• **WHAT THE TASK REQUIRES**:
From the first line to the last, reproduce the material exactly.
_ _ _ _ _ _ _
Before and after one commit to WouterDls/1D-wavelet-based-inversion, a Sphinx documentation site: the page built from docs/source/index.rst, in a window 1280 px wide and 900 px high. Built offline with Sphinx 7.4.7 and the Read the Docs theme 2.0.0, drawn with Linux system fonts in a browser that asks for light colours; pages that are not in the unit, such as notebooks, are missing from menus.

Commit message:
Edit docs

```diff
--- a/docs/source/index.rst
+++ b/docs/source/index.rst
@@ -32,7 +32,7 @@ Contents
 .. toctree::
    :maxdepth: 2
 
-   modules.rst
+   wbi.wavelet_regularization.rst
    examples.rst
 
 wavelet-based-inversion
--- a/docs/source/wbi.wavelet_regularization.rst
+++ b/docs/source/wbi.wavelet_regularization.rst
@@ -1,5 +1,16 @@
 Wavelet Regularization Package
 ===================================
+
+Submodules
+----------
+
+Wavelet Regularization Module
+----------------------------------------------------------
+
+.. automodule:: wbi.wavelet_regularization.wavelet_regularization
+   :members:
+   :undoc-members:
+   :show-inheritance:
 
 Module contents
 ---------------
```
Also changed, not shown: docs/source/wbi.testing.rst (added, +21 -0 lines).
_ _ _ _ _ _ _
• **REPLY TO THE EXERCISE**:
Before and after one commit to WouterDls/1D-wavelet-based-inversion, a Sphinx documentation site: the page built from docs/source/index.rst, in a window 1280 px wide and 900 px high. Built offline with Sphinx 7.4.7 and the Read the Docs theme 2.0.0, drawn with Linux system fonts in a browser that asks for light colours; pages that are not in the unit, such as notebooks, are missing from menus.

Commit message:
Edit docs

```diff
--- a/docs/source/index.rst
+++ b/docs/source/index.rst
@@ -32,7 +32,7 @@ Contents
 .. toctree::
    :maxdepth: 2
 
-   modules.rst
+   wbi.wavelet_regularization.rst
    examples.rst
 
 wavelet-based-inversion
--- a/docs/source/wbi.wavelet_regularization.rst
+++ b/docs/source/wbi.wavelet_regularization.rst
@@ -1,5 +1,16 @@
 Wavelet Regularization Package
 ===================================
+
+Submodules
+----------
+
+Wavelet Regularization Module
+----------------------------------------------------------
+
+.. automodule:: wbi.wavelet_regularization.wavelet_regularization
+   :members:
+   :undoc-members:
+   :show-inheritance:
 
 Module contents
 ---------------
```
Also changed, not shown: docs/source/wbi.testing.rst (added, +21 -0 lines).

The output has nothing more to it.